Kansas Moves to Protect Seniors from Obamacare Cuts to Medicare
Kathleen Sebelius’ home state of Kansas has become the front line in the battle over Obamacare, with conservatives fighting to preserve Medicare and local control over health care policy while Democrats try to end both.
The Kansas legislature adopted the Health Care Compact, a measure that would give Kansas control over healthcare decision-making and the ability to opt-out of Obamacare. Kathleen Sebelius’ cronies in AARP and the state insurance commission immediately launched a disinformation campaign to spook Governor Brownback into vetoing the bill, claiming the compact would destroy Medicare.
The truth is passage of Obamacare ended Medicare as we know it because it cuts $716 billion from Medicare and establishes a new, unelected panel, the IPAB (Independent Payment Advisory Board), with the power to cut Medicare spending and services.
The Health Care Compact (HCC) provides a regulatory shield so states may opt-out of Obamacare, protect seniors, and ensure the states are no longer passive observers of Washington’s Medicare decisions. States are in control.
You’ll never hear that from the AARP, which likes to portray itself as the defenders of Medicare. Instead of telling the seniors the truth about the Health Care Compact, it is attacking it with more straw men than ever appeared in all the wheat fields of Kansas.
Why? The answer is simple: follow the money. AARP stands to make billions in insurance royalties as seniors buy more so-called Medigap supplemental insurance policies to make up for Obamacare cutbacks to traditional Medicare plans.
To quote from a House Ways and Means Committee report:
UnitedHealth Group (“United”) is AARP’s largest business partner. As part of the United and AARP business agreement all three of the Medicare insurance product lines are marketed under the AARP brand name. From 2007 to 2009, United’s royalty payments to AARP have grown from $284 million in 2007 to $427 million in 2009, a 50% increase.
State insurance rate filings show that, in 2010, AARP retained 4.95% of seniors’ premiums for every Medigap policy sold under its name. Therefore, the more seniors enroll in the AARP branded Medigap plan, the more money AARP receives from United.
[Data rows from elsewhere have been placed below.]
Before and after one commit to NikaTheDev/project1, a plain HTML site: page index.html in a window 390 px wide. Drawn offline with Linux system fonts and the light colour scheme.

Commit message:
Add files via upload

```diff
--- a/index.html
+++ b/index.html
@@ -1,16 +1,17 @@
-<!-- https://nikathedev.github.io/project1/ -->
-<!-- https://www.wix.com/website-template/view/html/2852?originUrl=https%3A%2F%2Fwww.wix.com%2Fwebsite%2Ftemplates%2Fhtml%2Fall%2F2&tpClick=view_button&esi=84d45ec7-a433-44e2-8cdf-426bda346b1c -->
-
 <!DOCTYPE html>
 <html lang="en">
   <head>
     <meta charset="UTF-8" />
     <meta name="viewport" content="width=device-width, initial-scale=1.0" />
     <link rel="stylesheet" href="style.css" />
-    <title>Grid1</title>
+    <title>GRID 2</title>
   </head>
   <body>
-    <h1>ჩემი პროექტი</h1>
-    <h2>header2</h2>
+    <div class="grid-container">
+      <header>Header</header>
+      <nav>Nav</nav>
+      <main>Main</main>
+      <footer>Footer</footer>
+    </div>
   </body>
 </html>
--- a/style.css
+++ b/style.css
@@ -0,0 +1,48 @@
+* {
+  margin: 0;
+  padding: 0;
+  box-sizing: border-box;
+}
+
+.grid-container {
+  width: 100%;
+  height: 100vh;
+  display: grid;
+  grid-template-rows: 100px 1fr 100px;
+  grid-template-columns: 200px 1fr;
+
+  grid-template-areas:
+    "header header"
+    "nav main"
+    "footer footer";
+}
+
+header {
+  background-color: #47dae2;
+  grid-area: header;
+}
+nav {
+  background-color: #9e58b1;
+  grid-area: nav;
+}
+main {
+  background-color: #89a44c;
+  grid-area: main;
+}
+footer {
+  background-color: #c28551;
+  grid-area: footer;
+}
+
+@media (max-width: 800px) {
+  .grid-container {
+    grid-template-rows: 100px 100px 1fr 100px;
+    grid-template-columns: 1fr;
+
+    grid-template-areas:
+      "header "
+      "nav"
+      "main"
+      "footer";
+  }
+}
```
Having carefully cultivated its image as their friendly consumer advocate, it’s probably too much to expect the AARP to tell seniors that, like Fred MacMurray in Double Indemnity, it’s actually an insurance salesman who doesn’t have their best interest at heart.
But that doesn’t excuse Kansas Insurance Commissioner Sandy Praeger. She’s been acting as the AARP’s shill, calling on Governor Brownback to veto the Health Care Compact.
Praeger won’t tell seniors that AARP is one of the biggest insurance peddlers in the nation and stands to make billions from Obamacare’s cuts to Medicare.
Praeger’s not running for re-election. Considering the audition quality performance she’s giving the ringmasters at AARP, you have to wonder if they have a well-padded seat waiting for her after she leaves office.
That’s something else Praeger refuses to tell the good people of Kansas.